> **Records for the task**
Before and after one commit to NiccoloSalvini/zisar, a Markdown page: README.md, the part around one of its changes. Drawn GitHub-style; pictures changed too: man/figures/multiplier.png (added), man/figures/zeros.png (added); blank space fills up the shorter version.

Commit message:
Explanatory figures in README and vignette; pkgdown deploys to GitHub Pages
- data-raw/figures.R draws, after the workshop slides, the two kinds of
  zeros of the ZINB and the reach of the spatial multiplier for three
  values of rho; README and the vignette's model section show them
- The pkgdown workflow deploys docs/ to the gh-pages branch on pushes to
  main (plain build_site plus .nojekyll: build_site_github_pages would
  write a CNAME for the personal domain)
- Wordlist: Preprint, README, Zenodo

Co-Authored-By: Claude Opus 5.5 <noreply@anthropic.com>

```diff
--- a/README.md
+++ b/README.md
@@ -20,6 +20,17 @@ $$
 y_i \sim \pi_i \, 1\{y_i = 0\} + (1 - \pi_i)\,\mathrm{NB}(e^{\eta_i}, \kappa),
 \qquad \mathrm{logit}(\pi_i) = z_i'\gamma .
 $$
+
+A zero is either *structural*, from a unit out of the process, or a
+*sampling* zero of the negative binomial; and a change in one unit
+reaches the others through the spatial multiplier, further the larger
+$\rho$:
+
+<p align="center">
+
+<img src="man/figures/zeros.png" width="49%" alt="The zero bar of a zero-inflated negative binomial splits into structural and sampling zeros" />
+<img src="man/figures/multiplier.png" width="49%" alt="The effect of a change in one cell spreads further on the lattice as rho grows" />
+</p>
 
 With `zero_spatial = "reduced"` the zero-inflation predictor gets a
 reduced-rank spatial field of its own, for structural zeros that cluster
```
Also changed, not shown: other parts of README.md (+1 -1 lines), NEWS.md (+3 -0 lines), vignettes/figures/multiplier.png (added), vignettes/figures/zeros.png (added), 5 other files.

> **Work task**
Each entry shown above should be copied out exactly.

> **Solved problem**
Before and after one commit to NiccoloSalvini/zisar, a Markdown page: README.md, the part around one of its changes. Drawn GitHub-style; pictures changed too: man/figures/multiplier.png (added), man/figures/zeros.png (added); blank space fills up the shorter version.

Commit message:
Explanatory figures in README and vignette; pkgdown deploys to GitHub Pages
- data-raw/figures.R draws, after the workshop slides, the two kinds of
  zeros of the ZINB and the reach of the spatial multiplier for three
  values of rho; README and the vignette's model section show them
- The pkgdown workflow deploys docs/ to the gh-pages branch on pushes to
  main (plain build_site plus .nojekyll: build_site_github_pages would
  write a CNAME for the personal domain)
- Wordlist: Preprint, README, Zenodo

Co-Authored-By: Claude Opus 5.5 <noreply@anthropic.com>

```diff
--- a/README.md
+++ b/README.md
@@ -20,6 +20,17 @@ $$
 y_i \sim \pi_i \, 1\{y_i = 0\} + (1 - \pi_i)\,\mathrm{NB}(e^{\eta_i}, \kappa),
 \qquad \mathrm{logit}(\pi_i) = z_i'\gamma .
 $$
+
+A zero is either *structural*, from a unit out of the process, or a
+*sampling* zero of the negative binomial; and a change in one unit
+reaches the others through the spatial multiplier, further the larger
+$\rho$:
+
+<p align="center">
+
+<img src="man/figures/zeros.png" width="49%" alt="The zero bar of a zero-inflated negative binomial splits into structural and sampling zeros" />
+<img src="man/figures/multiplier.png" width="49%" alt="The effect of a change in one cell spreads further on the lattice as rho grows" />
+</p>
 
 With `zero_spatial = "reduced"` the zero-inflation predictor gets a
 reduced-rank spatial field of its own, for structural zeros that cluster
```
Also changed, not shown: other parts of README.md (+1 -1 lines), NEWS.md (+3 -0 lines), vignettes/figures/multiplier.png (added), vignettes/figures/zeros.png (added), 5 other files.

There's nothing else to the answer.